Exercise objective: Reproduce the listing word for word, leaving every picture behind.

· · · · ·

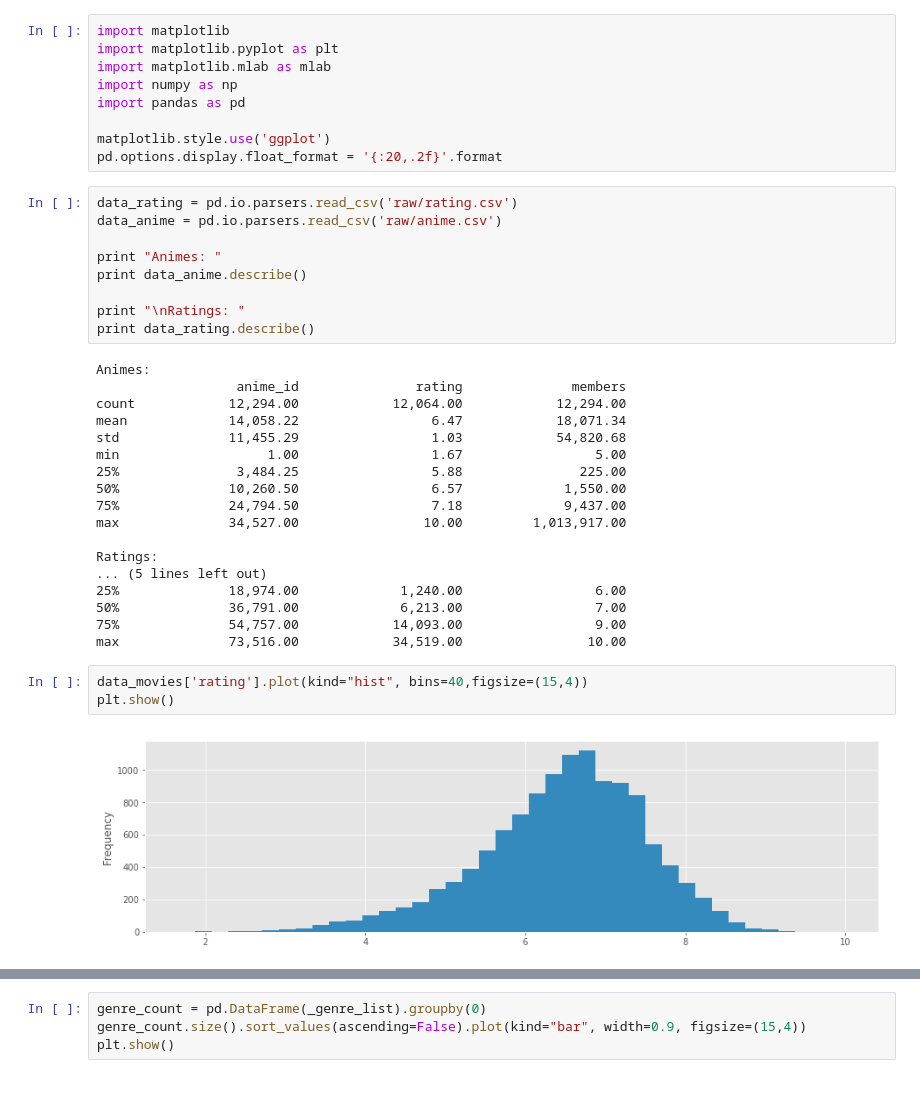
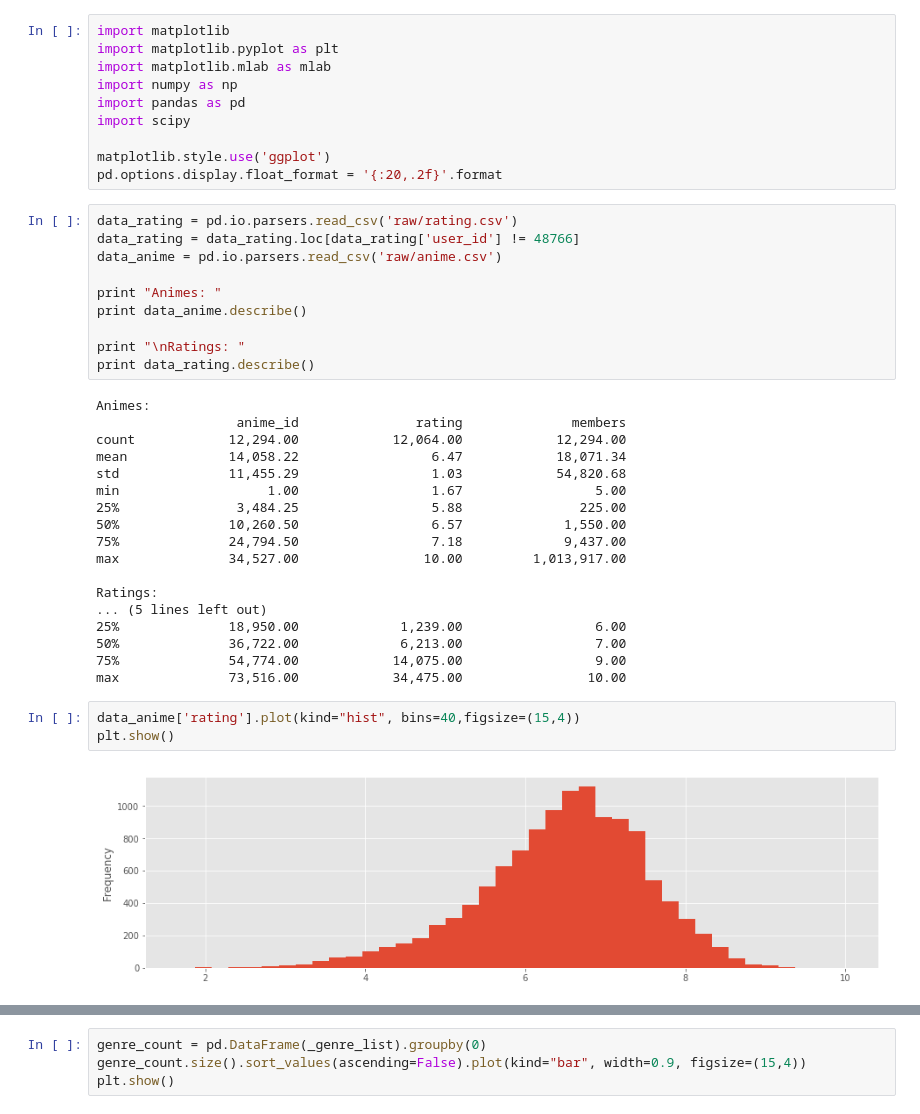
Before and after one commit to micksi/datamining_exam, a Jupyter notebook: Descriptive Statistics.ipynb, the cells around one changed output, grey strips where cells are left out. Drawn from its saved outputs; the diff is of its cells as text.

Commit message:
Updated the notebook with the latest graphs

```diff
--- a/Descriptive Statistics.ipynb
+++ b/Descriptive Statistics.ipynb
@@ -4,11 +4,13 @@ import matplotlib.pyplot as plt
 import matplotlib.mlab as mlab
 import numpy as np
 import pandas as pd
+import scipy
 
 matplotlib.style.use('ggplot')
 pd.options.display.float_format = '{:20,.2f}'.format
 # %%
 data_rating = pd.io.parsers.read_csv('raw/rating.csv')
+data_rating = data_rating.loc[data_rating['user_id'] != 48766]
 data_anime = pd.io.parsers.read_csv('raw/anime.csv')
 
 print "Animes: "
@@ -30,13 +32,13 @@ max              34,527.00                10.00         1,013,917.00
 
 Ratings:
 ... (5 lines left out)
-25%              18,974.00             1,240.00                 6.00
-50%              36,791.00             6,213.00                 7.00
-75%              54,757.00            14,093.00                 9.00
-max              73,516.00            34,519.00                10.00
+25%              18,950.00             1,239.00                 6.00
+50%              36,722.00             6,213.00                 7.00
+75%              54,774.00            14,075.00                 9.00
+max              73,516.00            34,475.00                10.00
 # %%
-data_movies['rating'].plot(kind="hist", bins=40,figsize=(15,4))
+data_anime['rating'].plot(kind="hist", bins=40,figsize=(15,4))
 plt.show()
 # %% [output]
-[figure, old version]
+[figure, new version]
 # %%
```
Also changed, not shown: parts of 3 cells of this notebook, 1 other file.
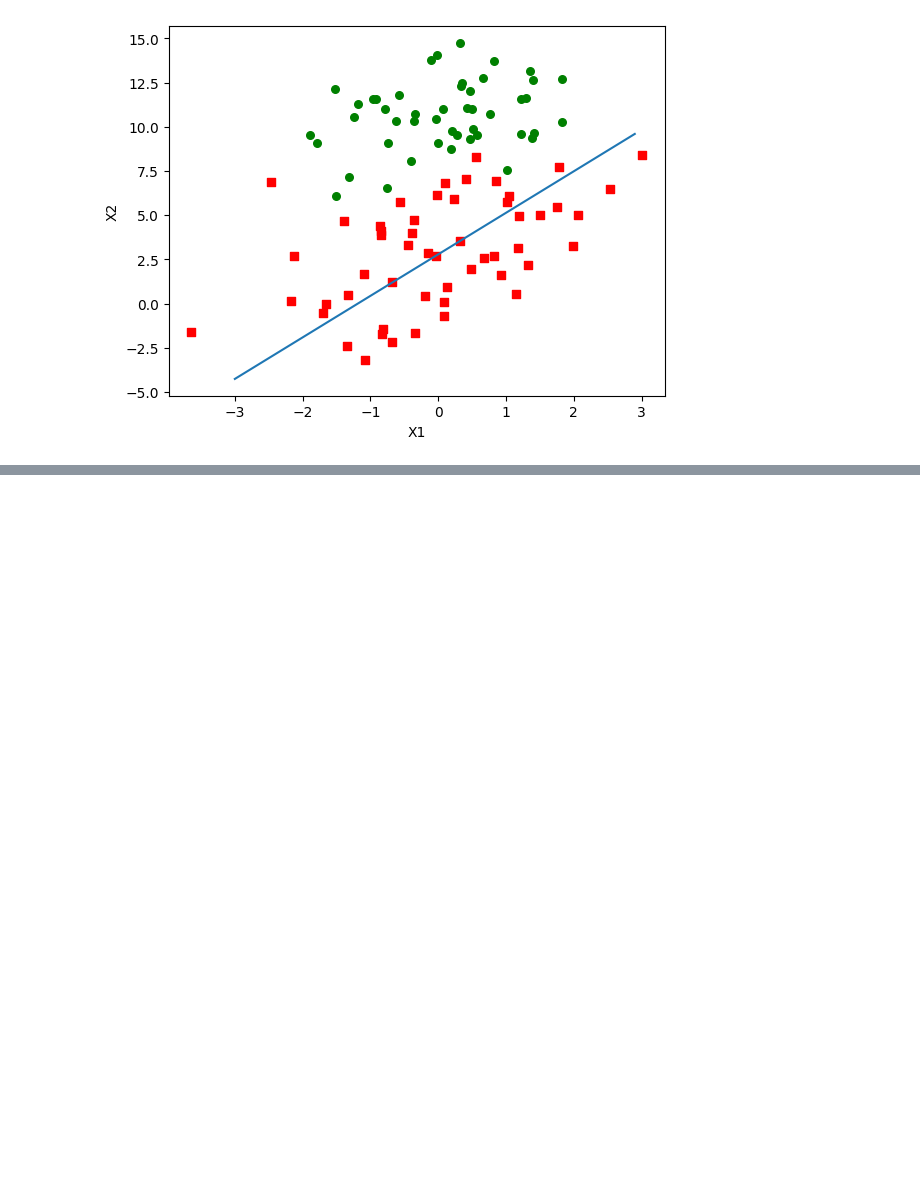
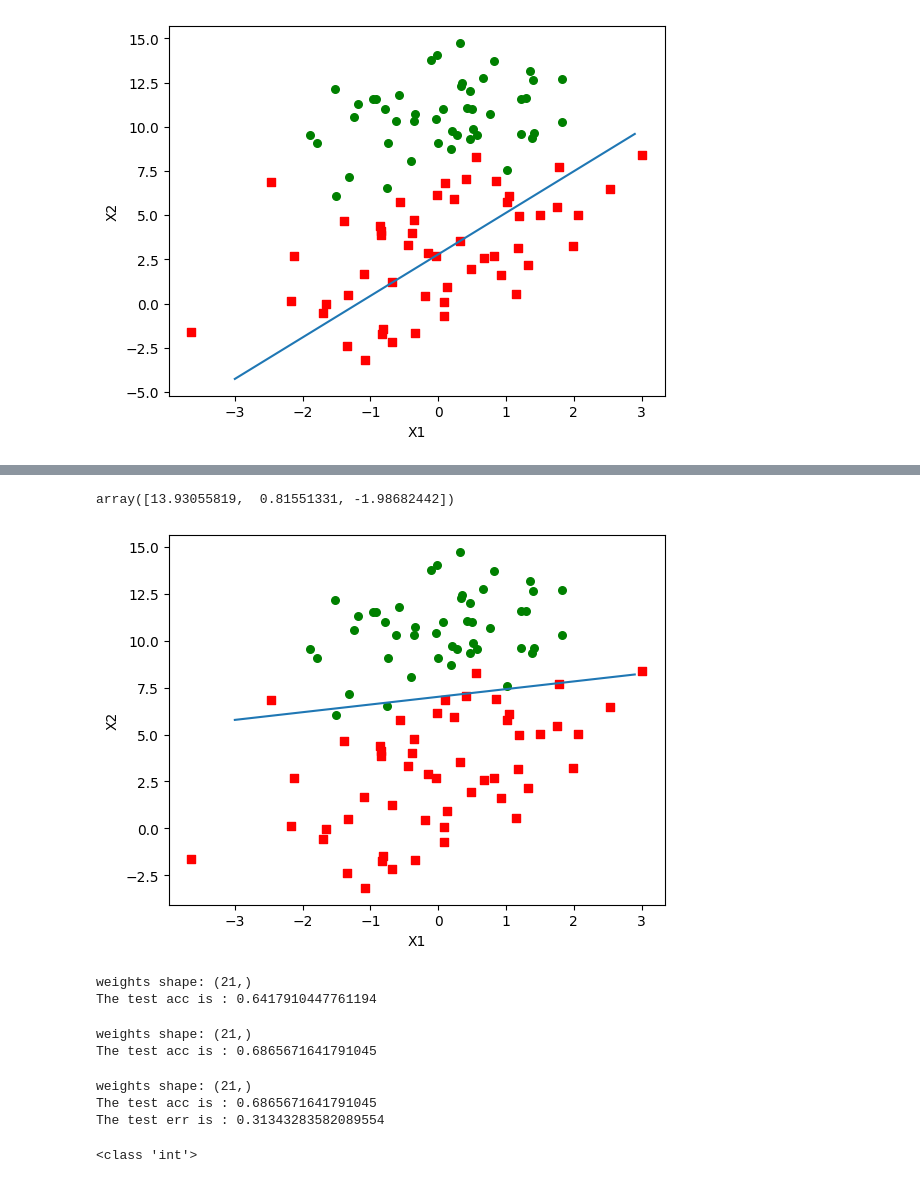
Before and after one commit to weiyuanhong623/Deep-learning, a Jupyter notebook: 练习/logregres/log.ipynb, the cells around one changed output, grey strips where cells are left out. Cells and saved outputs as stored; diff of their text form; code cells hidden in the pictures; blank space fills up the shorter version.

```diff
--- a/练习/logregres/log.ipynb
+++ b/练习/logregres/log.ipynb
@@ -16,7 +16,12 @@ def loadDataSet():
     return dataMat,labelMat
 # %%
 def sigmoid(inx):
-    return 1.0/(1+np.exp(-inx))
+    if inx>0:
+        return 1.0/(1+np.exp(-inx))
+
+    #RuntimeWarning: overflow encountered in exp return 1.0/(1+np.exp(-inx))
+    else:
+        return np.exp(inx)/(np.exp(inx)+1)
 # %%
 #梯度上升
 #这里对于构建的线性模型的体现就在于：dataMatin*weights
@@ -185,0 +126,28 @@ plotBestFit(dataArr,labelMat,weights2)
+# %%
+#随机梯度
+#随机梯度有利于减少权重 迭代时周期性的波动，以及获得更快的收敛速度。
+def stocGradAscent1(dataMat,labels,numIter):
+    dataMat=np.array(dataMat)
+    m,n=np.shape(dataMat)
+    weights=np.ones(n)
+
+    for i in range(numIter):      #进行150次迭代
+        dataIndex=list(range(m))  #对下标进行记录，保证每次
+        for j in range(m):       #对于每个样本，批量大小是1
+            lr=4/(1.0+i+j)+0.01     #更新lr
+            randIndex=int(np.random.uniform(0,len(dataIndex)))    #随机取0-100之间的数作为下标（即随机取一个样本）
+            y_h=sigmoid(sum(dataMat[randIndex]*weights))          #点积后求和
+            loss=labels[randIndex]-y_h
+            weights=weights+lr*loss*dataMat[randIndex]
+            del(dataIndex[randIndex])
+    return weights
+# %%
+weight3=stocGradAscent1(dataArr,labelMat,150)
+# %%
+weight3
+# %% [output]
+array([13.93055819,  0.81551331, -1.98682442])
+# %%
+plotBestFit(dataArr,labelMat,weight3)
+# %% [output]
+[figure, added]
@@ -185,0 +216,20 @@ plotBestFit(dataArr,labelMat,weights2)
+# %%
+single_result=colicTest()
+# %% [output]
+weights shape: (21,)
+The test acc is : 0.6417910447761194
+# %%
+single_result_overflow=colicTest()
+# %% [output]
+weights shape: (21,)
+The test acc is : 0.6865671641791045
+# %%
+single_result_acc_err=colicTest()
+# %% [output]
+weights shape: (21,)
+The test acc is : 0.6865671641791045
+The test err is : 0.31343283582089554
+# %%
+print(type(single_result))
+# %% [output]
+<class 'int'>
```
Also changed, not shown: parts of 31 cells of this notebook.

· · · · ·

Result of the exercise:
Before and after one commit to micksi/datamining_exam, a Jupyter notebook: Descriptive Statistics.ipynb, the cells around one changed output, grey strips where cells are left out. Drawn from its saved outputs; the diff is of its cells as text.

Commit message:
Updated the notebook with the latest graphs

```diff
--- a/Descriptive Statistics.ipynb
+++ b/Descriptive Statistics.ipynb
@@ -4,11 +4,13 @@ import matplotlib.pyplot as plt
 import matplotlib.mlab as mlab
 import numpy as np
 import pandas as pd
+import scipy
 
 matplotlib.style.use('ggplot')
 pd.options.display.float_format = '{:20,.2f}'.format
 # %%
 data_rating = pd.io.parsers.read_csv('raw/rating.csv')
+data_rating = data_rating.loc[data_rating['user_id'] != 48766]
 data_anime = pd.io.parsers.read_csv('raw/anime.csv')
 
 print "Animes: "
@@ -30,13 +32,13 @@ max              34,527.00                10.00         1,013,917.00
 
 Ratings:
 ... (5 lines left out)
-25%              18,974.00             1,240.00                 6.00
-50%              36,791.00             6,213.00                 7.00
-75%              54,757.00            14,093.00                 9.00
-max              73,516.00            34,519.00                10.00
+25%              18,950.00             1,239.00                 6.00
+50%              36,722.00             6,213.00                 7.00
+75%              54,774.00            14,075.00                 9.00
+max              73,516.00            34,475.00                10.00
 # %%
-data_movies['rating'].plot(kind="hist", bins=40,figsize=(15,4))
+data_anime['rating'].plot(kind="hist", bins=40,figsize=(15,4))
 plt.show()
 # %% [output]
-[figure, old version]
+[figure, new version]
 # %%
```
Also changed, not shown: parts of 3 cells of this notebook, 1 other file.
Before and after one commit to weiyuanhong623/Deep-learning, a Jupyter notebook: 练习/logregres/log.ipynb, the cells around one changed output, grey strips where cells are left out. Cells and saved outputs as stored; diff of their text form; code cells hidden in the pictures; blank space fills up the shorter version.

```diff
--- a/练习/logregres/log.ipynb
+++ b/练习/logregres/log.ipynb
@@ -16,7 +16,12 @@ def loadDataSet():
     return dataMat,labelMat
 # %%
 def sigmoid(inx):
-    return 1.0/(1+np.exp(-inx))
+    if inx>0:
+        return 1.0/(1+np.exp(-inx))
+
+    #RuntimeWarning: overflow encountered in exp return 1.0/(1+np.exp(-inx))
+    else:
+        return np.exp(inx)/(np.exp(inx)+1)
 # %%
 #梯度上升
 #这里对于构建的线性模型的体现就在于：dataMatin*weights
@@ -185,0 +126,28 @@ plotBestFit(dataArr,labelMat,weights2)
+# %%
+#随机梯度
+#随机梯度有利于减少权重 迭代时周期性的波动，以及获得更快的收敛速度。
+def stocGradAscent1(dataMat,labels,numIter):
+    dataMat=np.array(dataMat)
+    m,n=np.shape(dataMat)
+    weights=np.ones(n)
+
+    for i in range(numIter):      #进行150次迭代
+        dataIndex=list(range(m))  #对下标进行记录，保证每次
+        for j in range(m):       #对于每个样本，批量大小是1
+            lr=4/(1.0+i+j)+0.01     #更新lr
+            randIndex=int(np.random.uniform(0,len(dataIndex)))    #随机取0-100之间的数作为下标（即随机取一个样本）
+            y_h=sigmoid(sum(dataMat[randIndex]*weights))          #点积后求和
+            loss=labels[randIndex]-y_h
+            weights=weights+lr*loss*dataMat[randIndex]
+            del(dataIndex[randIndex])
+    return weights
+# %%
+weight3=stocGradAscent1(dataArr,labelMat,150)
+# %%
+weight3
+# %% [output]
+array([13.93055819,  0.81551331, -1.98682442])
+# %%
+plotBestFit(dataArr,labelMat,weight3)
+# %% [output]
+[figure, added]
@@ -185,0 +216,20 @@ plotBestFit(dataArr,labelMat,weights2)
+# %%
+single_result=colicTest()
+# %% [output]
+weights shape: (21,)
+The test acc is : 0.6417910447761194
+# %%
+single_result_overflow=colicTest()
+# %% [output]
+weights shape: (21,)
+The test acc is : 0.6865671641791045
+# %%
+single_result_acc_err=colicTest()
+# %% [output]
+weights shape: (21,)
+The test acc is : 0.6865671641791045
+The test err is : 0.31343283582089554
+# %%
+print(type(single_result))
+# %% [output]
+<class 'int'>
```
Also changed, not shown: parts of 31 cells of this notebook.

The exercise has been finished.